Pundits and policymakers in both the UK and the US are divided over the Somalia/Somaliland issue, and London and Washington will limit themselves to commenting on the deal. For its part, China has neither the power to act nor any reason to scupper the deal, regardless of how much Somaliland’s diplomatic recognition of Taiwan rankles Beijing. Ethiopia was just invited to join the BRICS and China has worked to curry favor in the country since the time of the Marxist Derg regime in the 1980s. China’s support for the Abiy government during the Tigray War, coupled with the West’s prevarication, cemented Ethiopia-China relations. Beijing has no desire to overturn what it has built. Gulf states have remained largely mute on this issue and, like China, will be dissuaded from further action by their generally good relations with Ethiopia.

Somalia’s ambassador to the Arab League stated that “this unilateral move by Ethiopia poses a threat to Arab national security and Red Sea shipping.” However, the Horn of Africa and Red Sea region could benefit in the long run from the stability that will come from recognition of Somaliland’s independence and Ethiopia’s return to the Red Sea. Meanwhile, Somalia can focus on the Herculean task of patching itself up rather than trying to put the “one Somalia” Humpty Dumpty back together again.
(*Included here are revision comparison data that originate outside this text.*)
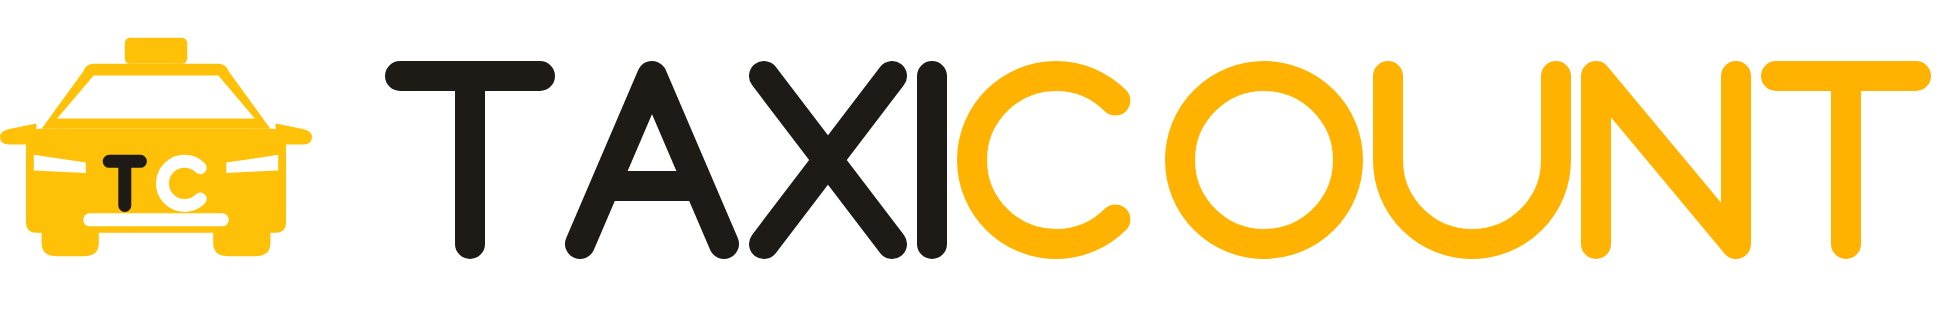
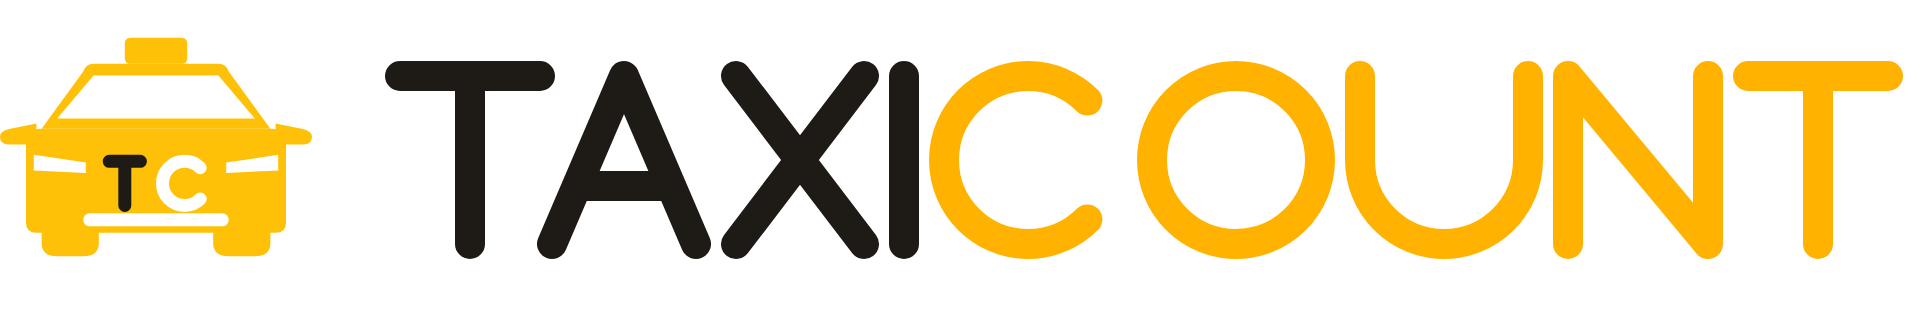
fix(branding): interletraje del par T-A en el logotipo
El hueco bajo el brazo de la T dejaba la A visiblemente descolgada. Se aplica
un ajuste de -14 unidades al par y se desplaza el resto de la palabra para
conservar el espaciado relativo. Probados -8, -14 y -20; con -20 las letras se
agobian.

El logotipo pasa de 758 a 744 unidades de ancho, con los viewBox y el centrado
de la version vertical recalculados. PNG regenerados.

diff --git a/brand/README.md b/brand/README.md
@@ -87,3 +87,9 @@ negro en las dos versiones, porque va sobre la carrocería ámbar.
 
 `hoja-de-marca.png` es la hoja resumen de toda la identidad: sirve para ver todos los
 activos de un vistazo sin abrir archivo por archivo.
+
+## Interletraje
+
+El par **T-A** de "TAXI" lleva un ajuste de **−14 unidades**: el hueco bajo el brazo de la T
+deja aire de más y sin corregirlo la A se ve descolgada. Se probaron −8, −14 y −20; con −20
+las dos letras se agobian. Si algún día se rehace el logotipo, ese ajuste hay que mantenerlo.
Red Sea littoral states can now begin to deal collectively with a long list of pressing issues, from piracy and rogue proxy actors to climate change and civil unrest. They will finally have the help of the full suite of Red Sea actors, including Somaliland with its over 700 kilometers of coastline, and Ethiopia, a landlocked state no longer. More certainty in the international system might not be pretty, and could even lead to conflict, but it does help clarify the hierarchy of interests for states in the region.

By Dr. Brendon J. Cannon